7. Can a home be purchased with less than 20% down payment?
Yes. Customers can make a down payment as little as 5% for primary homes and 15% for investment properties. In fact, the notion that a halal mortgage is more expensive than a conventional mortgage is a myth. Use this Islamic home financing calculator to review estimated payment outcomes.
8. Have you renamed “interest” as “halal financing”?
No. Interest is charged on a loan, and profit is charged for a tangible good or service. At Guidance Residential the contract is not a loan contract, but an equity partnership contract related to a tangible asset – the home.

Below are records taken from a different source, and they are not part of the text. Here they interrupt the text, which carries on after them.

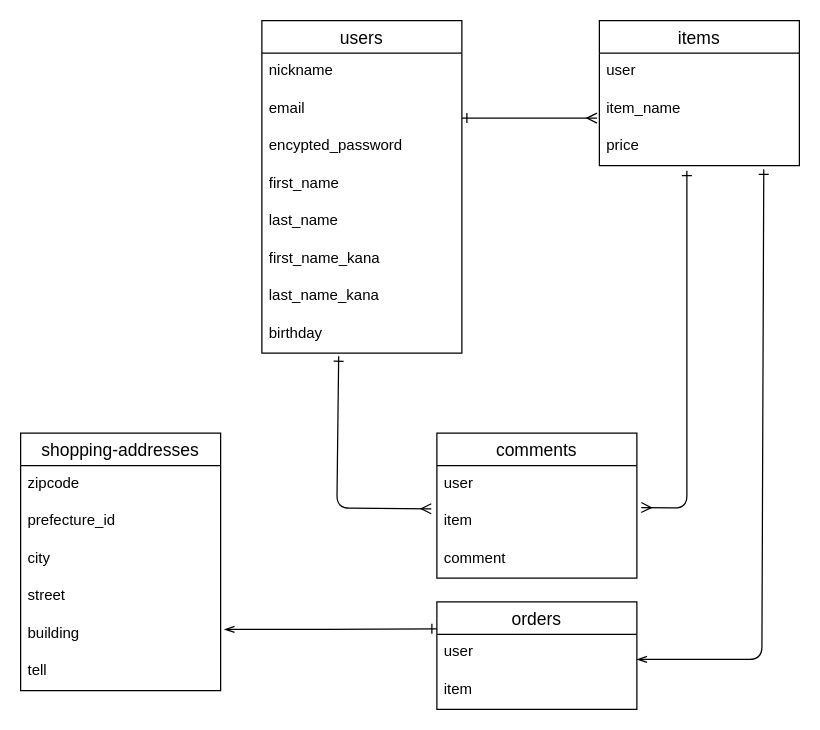
Above: test.dio in manami0624/furima-39355 (draw.io), before the change. Source tidied: cells renumbered, new cells numbered last; positions are measured from the earlier drawing's top-left corner, leaving out a move shared by most shapes. Both pictures are drawn from the tidied source at 125%, with x=0, y=0 at pixel (20, 20).
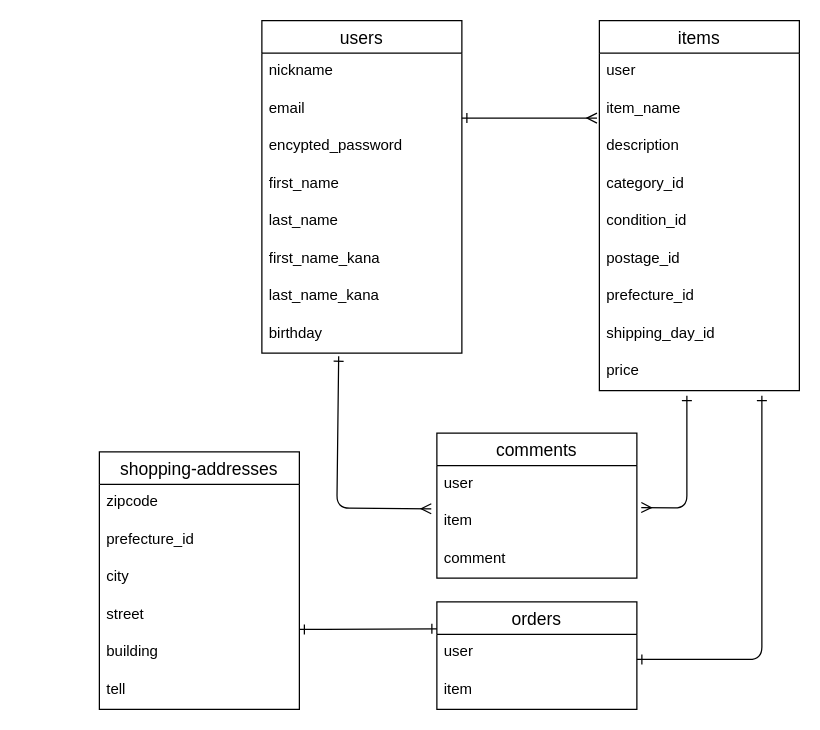
Above is the later version.

The change refers to these unchanged cells:
```xml
<mxCell id="7" value="item" style="text;strokeColor=none;fillColor=none;spacingLeft=4;spacingRight=4;overflow=hidden;points=[[0,0.5],[1,0.5]];portConstraint=eastwest;fontSize=12;" parent="5" vertex="1">
  <mxGeometry y="56" width="160" height="30" as="geometry" />
</mxCell>
<mxCell id="22" value="orders" style="swimlane;fontStyle=0;horizontal=1;startSize=26;align=center;fontSize=14;" parent="1" vertex="1">
  <mxGeometry x="333" y="465" width="160" height="86" as="geometry" />
</mxCell>
```

Diff of the diagram source:
```diff
@@
     <mxCell id="4" style="edgeStyle=none;html=1;startArrow=ERone;startFill=0;endArrow=ERmany;endFill=0;entryX=1.022;entryY=0.117;entryDx=0;entryDy=0;entryPerimeter=0;" parent="1" edge="1" target="7">
       <mxGeometry relative="1" as="geometry">
-        <mxPoint x="533" y="120" as="sourcePoint" />
+        <mxPoint x="533" y="300" as="sourcePoint" />
         <Array as="points">
           <mxPoint x="533" y="390" />
         </Array>
       </mxGeometry>
     </mxCell>
@@
     <mxCell id="9" value="items" style="swimlane;fontStyle=0;horizontal=1;startSize=26;align=center;fontSize=14;" parent="1" vertex="1">
-      <mxGeometry x="463" width="160" height="116" as="geometry" />
+      <mxGeometry x="463" width="160" height="296" as="geometry" />
     </mxCell>
@@
-    <mxCell id="12" value="price" style="text;strokeColor=none;fillColor=none;spacingLeft=4;spacingRight=4;overflow=hidden;points=[[0,0.5],[1,0.5]];portConstraint=eastwest;fontSize=12;" parent="9" vertex="1">
+    <mxCell id="12" value="description" style="text;strokeColor=none;fillColor=none;spacingLeft=4;spacingRight=4;overflow=hidden;points=[[0,0.5],[1,0.5]];portConstraint=eastwest;fontSize=12;" parent="9" vertex="1">
       <mxGeometry y="86" width="160" height="30" as="geometry" />
     </mxCell>
+    <mxCell id="34" value="category_id" style="text;strokeColor=none;fillColor=none;spacingLeft=4;spacingRight=4;overflow=hidden;fontSize=12;" parent="9" vertex="1">
+      <mxGeometry y="116" width="160" height="30" as="geometry" />
+    </mxCell>
+    <mxCell id="35" value="condition_id" style="text;strokeColor=none;fillColor=none;spacingLeft=4;spacingRight=4;overflow=hidden;fontSize=12;" parent="9" vertex="1">
+      <mxGeometry y="146" width="160" height="30" as="geometry" />
+    </mxCell>
+    <mxCell id="36" value="postage_id" style="text;strokeColor=none;fillColor=none;spacingLeft=4;spacingRight=4;overflow=hidden;fontSize=12;" parent="9" vertex="1">
+      <mxGeometry y="176" width="160" height="30" as="geometry" />
+    </mxCell>
+    <mxCell id="37" value="prefecture_id" style="text;strokeColor=none;fillColor=none;spacingLeft=4;spacingRight=4;overflow=hidden;fontSize=12;" parent="9" vertex="1">
+      <mxGeometry y="206" width="160" height="30" as="geometry" />
+    </mxCell>
+    <mxCell id="38" value="shipping_day_id" style="text;strokeColor=none;fillColor=none;spacingLeft=4;spacingRight=4;overflow=hidden;fontSize=12;" parent="9" vertex="1">
+      <mxGeometry y="236" width="160" height="30" as="geometry" />
+    </mxCell>
+    <mxCell id="39" value="price" style="text;strokeColor=none;fillColor=none;spacingLeft=4;spacingRight=4;overflow=hidden;fontSize=12;" parent="9" vertex="1">
+      <mxGeometry y="266" width="160" height="30" as="geometry" />
+    </mxCell>
@@
     <mxCell id="25" value="shopping-addresses" style="swimlane;fontStyle=0;horizontal=1;startSize=26;align=center;fontSize=14;" parent="1" vertex="1">
-      <mxGeometry y="330" width="160" height="206" as="geometry" />
+      <mxGeometry x="63" y="345" width="160" height="206" as="geometry" />
     </mxCell>
@@
-    <mxCell id="32" style="edgeStyle=none;html=1;startArrow=ERone;startFill=0;endArrow=openThin;endFill=0;entryX=1;entryY=0.5;entryDx=0;entryDy=0;exitX=0.822;exitY=1.1;exitDx=0;exitDy=0;exitPerimeter=0;" parent="1" edge="1" source="12">
+    <mxCell id="32" style="edgeStyle=none;html=1;startArrow=ERone;startFill=0;endArrow=ERone;endFill=0;entryX=1;entryY=0.5;entryDx=0;entryDy=0;" parent="1" edge="1">
       <mxGeometry relative="1" as="geometry">
+        <mxPoint x="593" y="300" as="sourcePoint" />
         <mxPoint x="493" y="511" as="targetPoint" />
         <Array as="points">
           <mxPoint x="593" y="511" />
         </Array>
       </mxGeometry>
     </mxCell>
-    <mxCell id="33" style="edgeStyle=none;html=1;startArrow=ERone;startFill=0;endArrow=openThin;endFill=0;exitX=0;exitY=0.25;exitDx=0;exitDy=0;" parent="1" edge="1" source="22">
+    <mxCell id="33" style="edgeStyle=none;html=1;startArrow=ERone;startFill=0;endArrow=ERone;endFill=0;exitX=0;exitY=0.25;exitDx=0;exitDy=0;" parent="1" edge="1" source="22">
       <mxGeometry relative="1" as="geometry">
-        <mxPoint x="163" y="487" as="targetPoint" />
+        <mxPoint x="223" y="487" as="targetPoint" />
         <Array as="points">
           <mxPoint x="233" y="487" />
         </Array>
       </mxGeometry>
     </mxCell>
```
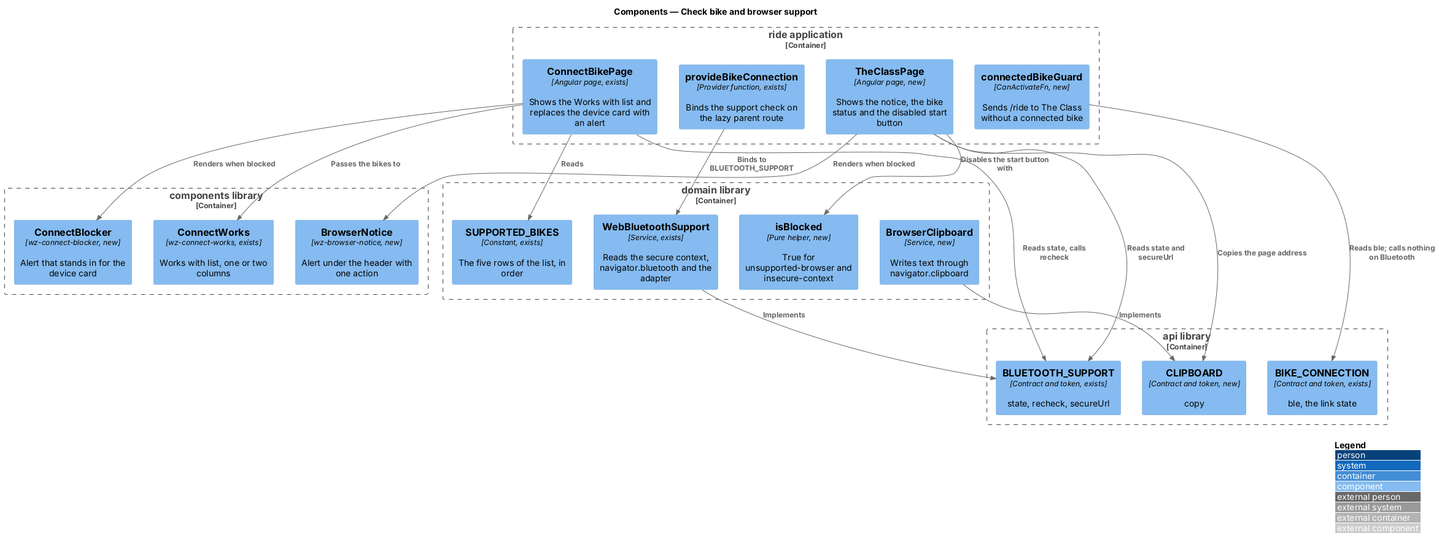
Above: docs/detailed-designs/bike/check-bike-and-browser-support/diagrams/c4-component.png in QuinntyneBrown/ride-one (PlantUML), before the change.
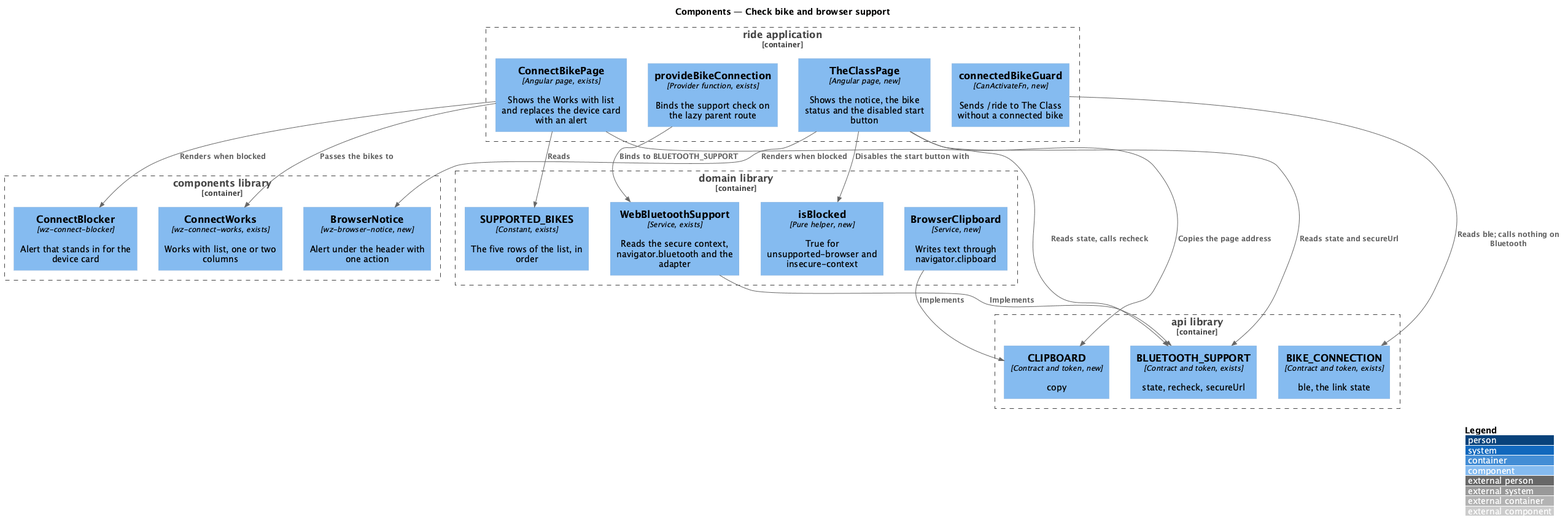
The same file after the commit.

The edit, as a diff of the source:
```diff
@@ -11,7 +11,7 @@
 }
 Container_Boundary(components, "components library") {
   Component(notice, "BrowserNotice", "wz-browser-notice, new", "Alert under the header with one action")
-  Component(blocker, "ConnectBlocker", "wz-connect-blocker, new", "Alert that stands in for the device card")
+  Component(blocker, "ConnectBlocker", "wz-connect-blocker", "Alert that stands in for the device card")
   Component(works, "ConnectWorks", "wz-connect-works, exists", "Works with list, one or two columns")
 }
 Container_Boundary(domain, "domain library") {
```
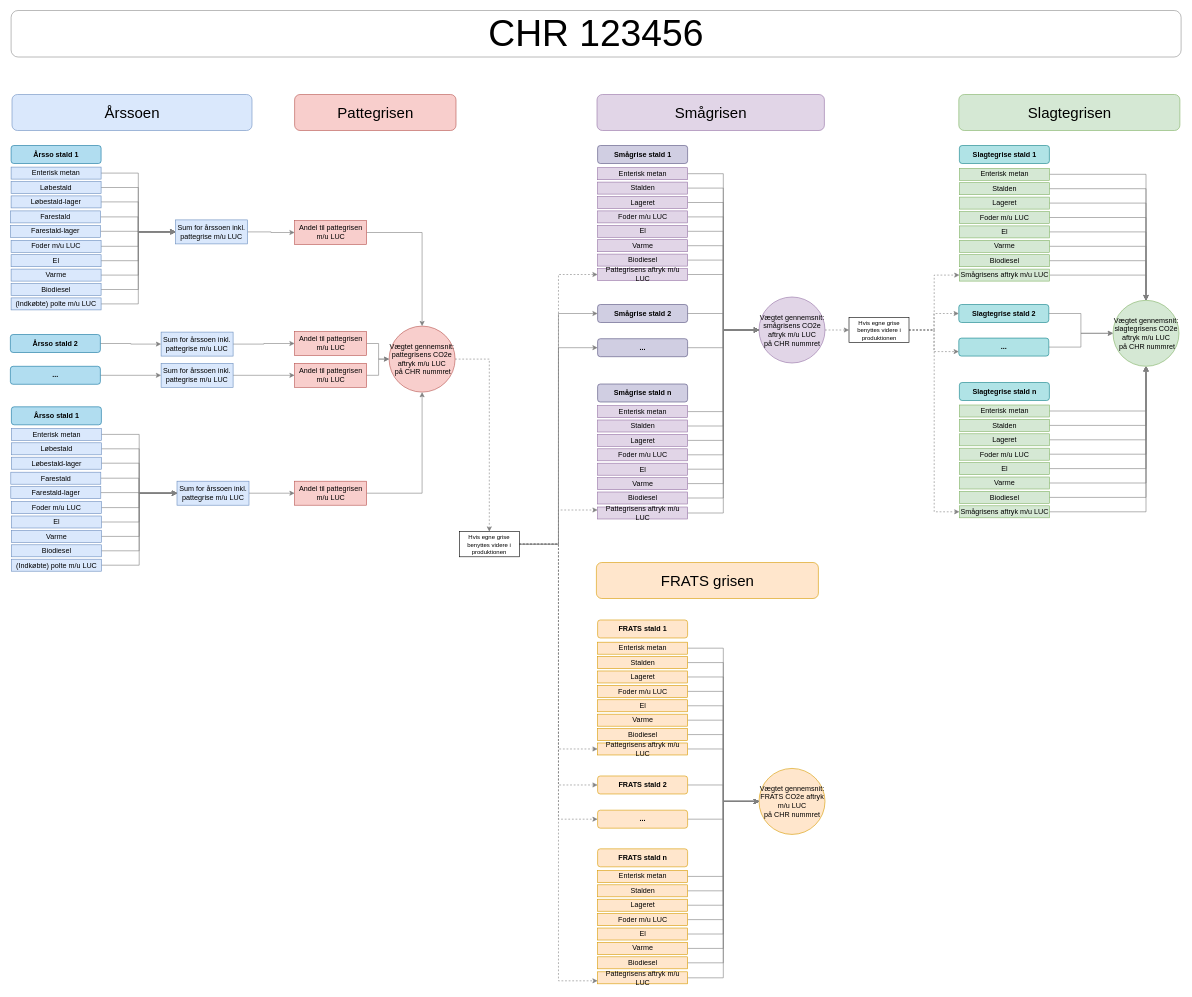
Before: Produktaftryk_calculation_flowchart.drawio in segesdk/SAF_dokumentation, a draw.io diagram. Source tidied: cells renumbered, new cells numbered last; positions are measured from the earlier drawing's top-left corner, leaving out a move shared by most shapes. Both pictures are drawn from the tidied source at 60%, with x=0, y=0 at pixel (10, 10).
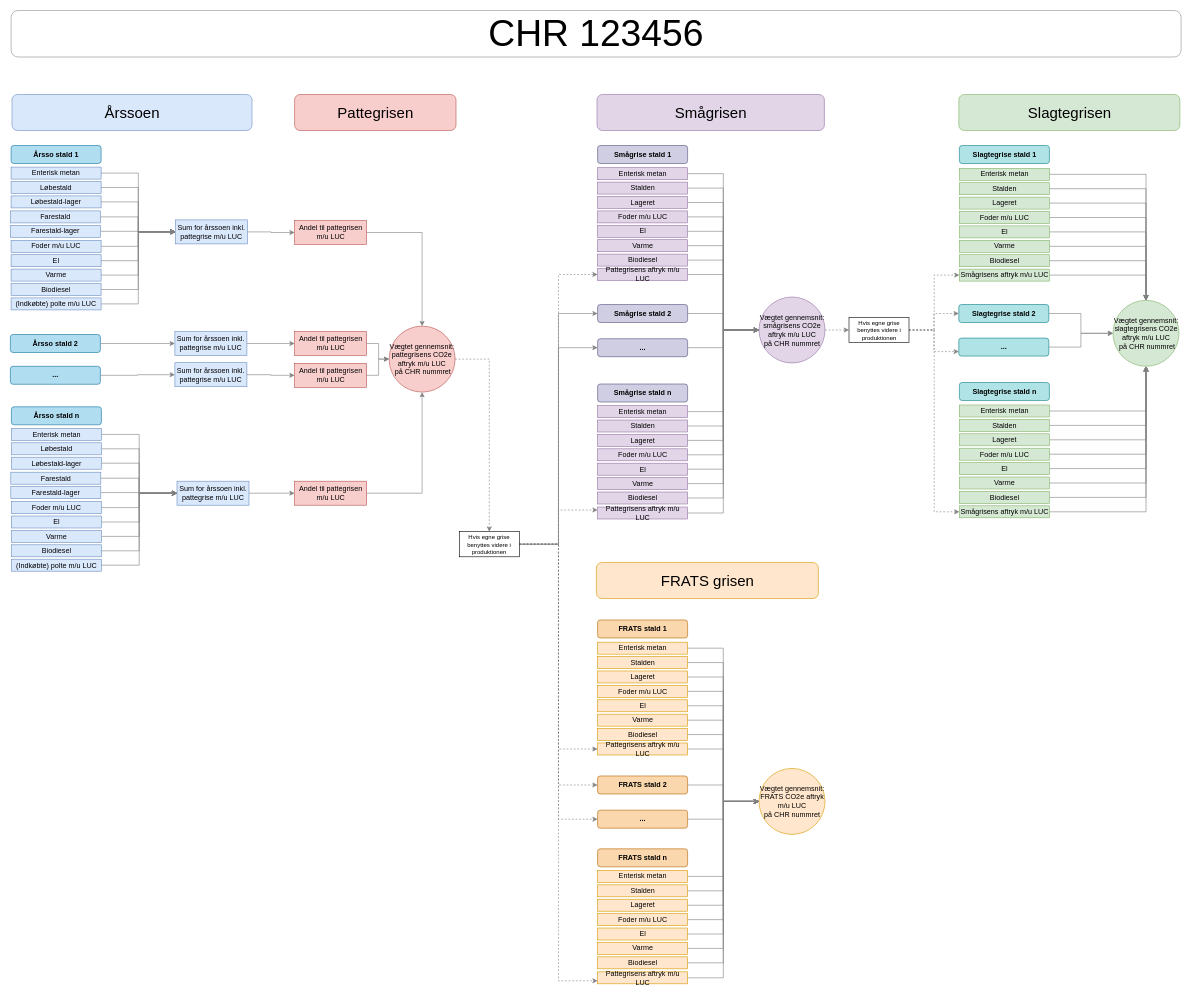
The same page after the edit.

Change to the diagram source:
```diff
@@
     <mxCell id="125" value="Sum for årssoen inkl. pattegrise m/u LUC" style="rounded=0;whiteSpace=wrap;html=1;fillColor=#dae8fc;strokeColor=#6c8ebf;" parent="1" vertex="1">
-      <mxGeometry x="251" y="536" width="120" height="40" as="geometry" />
+      <mxGeometry x="274" y="535" width="120" height="40" as="geometry" />
     </mxCell>
@@
     <mxCell id="127" value="Sum for årssoen inkl. pattegrise m/u LUC" style="rounded=0;whiteSpace=wrap;html=1;fillColor=#dae8fc;strokeColor=#6c8ebf;" parent="1" vertex="1">
-      <mxGeometry x="251" y="588" width="120" height="40" as="geometry" />
+      <mxGeometry x="274" y="587" width="120" height="40" as="geometry" />
     </mxCell>
@@
-    <mxCell id="171" value="FRATS stald 1" style="rounded=1;whiteSpace=wrap;html=1;fillColor=#ffe6cc;rotation=0;strokeColor=#d79b00;fontStyle=1;" parent="1" vertex="1">
+    <mxCell id="171" value="FRATS stald 1" style="rounded=1;whiteSpace=wrap;html=1;fillColor=#fad7ac;rotation=0;strokeColor=#b46504;fontStyle=1;" parent="1" vertex="1">
       <mxGeometry x="978.5" y="1015.8" width="150" height="30" as="geometry" />
     </mxCell>
-    <mxCell id="172" value="FRATS stald n" style="rounded=1;whiteSpace=wrap;html=1;fillColor=#ffe6cc;rotation=0;strokeColor=#d79b00;fontStyle=1;" parent="1" vertex="1">
+    <mxCell id="172" value="FRATS stald n" style="rounded=1;whiteSpace=wrap;html=1;fillColor=#fad7ac;rotation=0;strokeColor=#b46504;fontStyle=1;" parent="1" vertex="1">
       <mxGeometry x="978.5" y="1397.2" width="150" height="30" as="geometry" />
     </mxCell>
@@
-    <mxCell id="174" value="FRATS stald 2" style="rounded=1;whiteSpace=wrap;html=1;fillColor=#ffe6cc;rotation=0;strokeColor=#d79b00;fontStyle=1;" parent="1" vertex="1">
+    <mxCell id="174" value="FRATS stald 2" style="rounded=1;whiteSpace=wrap;html=1;fillColor=#fad7ac;rotation=0;strokeColor=#b46504;fontStyle=1;" parent="1" vertex="1">
       <mxGeometry x="978.5" y="1275.8" width="150" height="30" as="geometry" />
     </mxCell>
@@
-    <mxCell id="176" value="..." style="rounded=1;whiteSpace=wrap;html=1;fillColor=#ffe6cc;rotation=0;strokeColor=#d79b00;fontStyle=1;" parent="1" vertex="1">
+    <mxCell id="176" value="..." style="rounded=1;whiteSpace=wrap;html=1;fillColor=#fad7ac;rotation=0;strokeColor=#b46504;fontStyle=1;" parent="1" vertex="1">
       <mxGeometry x="978.5" y="1332.8" width="150" height="30" as="geometry" />
     </mxCell>
@@
-    <mxCell id="197" value="Årsso stald 1" style="rounded=1;whiteSpace=wrap;html=1;fillColor=#b1ddf0;rotation=0;strokeColor=#10739e;fontStyle=1;" parent="1" vertex="1">
+    <mxCell id="197" value="Årsso stald n" style="rounded=1;whiteSpace=wrap;html=1;fillColor=#b1ddf0;rotation=0;strokeColor=#10739e;fontStyle=1;" parent="1" vertex="1">
       <mxGeometry x="1.5" y="660.5" width="150" height="30" as="geometry" />
     </mxCell>
```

While we have structured our program externally to look similar to that of a mortgage for the sake of simplicity for our customers and regulators, the entire foundation is different from a loan. As a comparison, two bags of potato chips might look the same on the outside and cost the same, while one is made with lard and the other is cooked in vegetable oil. One is halal while the other is not.
Looking for more information? Read more about whether Islamic mortgages are really halal.
9. Why do Islamic financial institutions need credit scores?
Anyone looking to buy a home must meet specific requirements to demonstrate that they can uphold their end of the deal.
In the early days of Islam, investors would inquire about a potential partner’s history of doing business before entering in a contract in order to determine whether the partner was able to fulfill the trust (amanah) of the financial transaction. (In modern jargon, financial industry calls it “credit worthiness.”)
In current business practice, a credit score serves as a standardized method of determining that worthiness.
10. Is Islamic financing more expensive than conventional mortgages?
Not anymore. Guidance Residential’s objective is not just to offer Shariah-compliant home financing, but also to provide it at a competitive price (not to mention a top-notch customer experience). Guidance’s website provides our current rates for comparison. Not to mention the other benefits that save you money compared to a traditional mortgage.
Learn more about Islamic home financing:
Originally posted on June 10, 2016, updated on September 19, 2023.